What is Theobromine?
Theobromine, formerly known as xantheose, is a bitter alkaloid of the cacao plant, with the chemical formula C7H8N4O2. It is found in chocolate, as well as in a number of other foods, including the leaves of the tea plant, and the kola (or cola) nut. It is classified as a xanthine alkaloid, The compounds differ in their degree of methylation.
Despite its name, the compound contains no bromine—theobromine is derived from Theobroma, the name of the genus of the cacao tree, (which itself is made up of the Greek roots theo ("God") and broma ("food"), meaning "food of the gods") with the suffix -ine given to alkaloids and other basic nitrogen-containing compounds.
Theobromine is a slightly water-soluble (330 mg/L), crystalline, bitter powder. Theobromine is white or colourless, but commercial samples can be yellowish. It has a similar, but lesser, effect to caffeine in the human nervous system, making it a lesser homologue. Theobromine is an isomer of theophylline, as well as paraxanthine. Theobromine is categorized as a dimethyl xanthine.
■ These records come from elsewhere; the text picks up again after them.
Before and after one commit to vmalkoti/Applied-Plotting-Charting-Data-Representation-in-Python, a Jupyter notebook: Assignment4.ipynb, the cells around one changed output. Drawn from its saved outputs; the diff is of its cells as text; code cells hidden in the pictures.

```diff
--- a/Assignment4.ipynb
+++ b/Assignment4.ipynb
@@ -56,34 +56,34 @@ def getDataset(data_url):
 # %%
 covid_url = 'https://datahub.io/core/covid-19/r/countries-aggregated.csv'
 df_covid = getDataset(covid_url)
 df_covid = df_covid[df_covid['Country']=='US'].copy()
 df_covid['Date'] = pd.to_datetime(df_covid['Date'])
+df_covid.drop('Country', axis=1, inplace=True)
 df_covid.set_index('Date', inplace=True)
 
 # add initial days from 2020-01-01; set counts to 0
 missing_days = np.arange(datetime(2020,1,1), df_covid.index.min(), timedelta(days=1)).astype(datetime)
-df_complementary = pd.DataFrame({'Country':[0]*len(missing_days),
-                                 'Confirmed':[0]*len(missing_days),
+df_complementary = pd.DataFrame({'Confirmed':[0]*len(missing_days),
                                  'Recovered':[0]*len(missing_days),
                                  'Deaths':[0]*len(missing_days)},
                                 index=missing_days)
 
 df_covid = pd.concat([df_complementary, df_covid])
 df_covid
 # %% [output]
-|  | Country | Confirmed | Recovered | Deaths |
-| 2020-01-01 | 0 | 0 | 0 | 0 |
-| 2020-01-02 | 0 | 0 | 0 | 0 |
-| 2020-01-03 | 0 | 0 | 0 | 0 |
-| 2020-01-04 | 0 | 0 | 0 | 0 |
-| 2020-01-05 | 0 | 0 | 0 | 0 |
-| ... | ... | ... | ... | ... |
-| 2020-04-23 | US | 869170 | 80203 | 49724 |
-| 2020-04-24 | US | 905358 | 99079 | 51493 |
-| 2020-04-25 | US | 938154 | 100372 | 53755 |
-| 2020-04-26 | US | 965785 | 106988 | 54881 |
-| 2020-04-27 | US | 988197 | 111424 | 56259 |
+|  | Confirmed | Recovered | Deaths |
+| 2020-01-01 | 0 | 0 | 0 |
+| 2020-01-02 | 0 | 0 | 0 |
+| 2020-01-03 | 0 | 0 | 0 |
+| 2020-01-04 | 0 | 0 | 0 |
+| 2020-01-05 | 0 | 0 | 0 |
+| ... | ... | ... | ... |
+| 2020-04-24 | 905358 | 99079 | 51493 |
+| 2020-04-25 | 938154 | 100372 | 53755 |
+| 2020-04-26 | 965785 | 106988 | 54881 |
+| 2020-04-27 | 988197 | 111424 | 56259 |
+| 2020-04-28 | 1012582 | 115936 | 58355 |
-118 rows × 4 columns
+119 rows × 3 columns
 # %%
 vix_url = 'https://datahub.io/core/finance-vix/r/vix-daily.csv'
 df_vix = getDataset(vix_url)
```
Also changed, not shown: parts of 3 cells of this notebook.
Theobromine was first discovered in 1841 in cacao beans by Russian chemist Alexander Voskresensky. Synthesis of theobromine from xanthine was first reported in 1882 by Hermann Emil Fischer.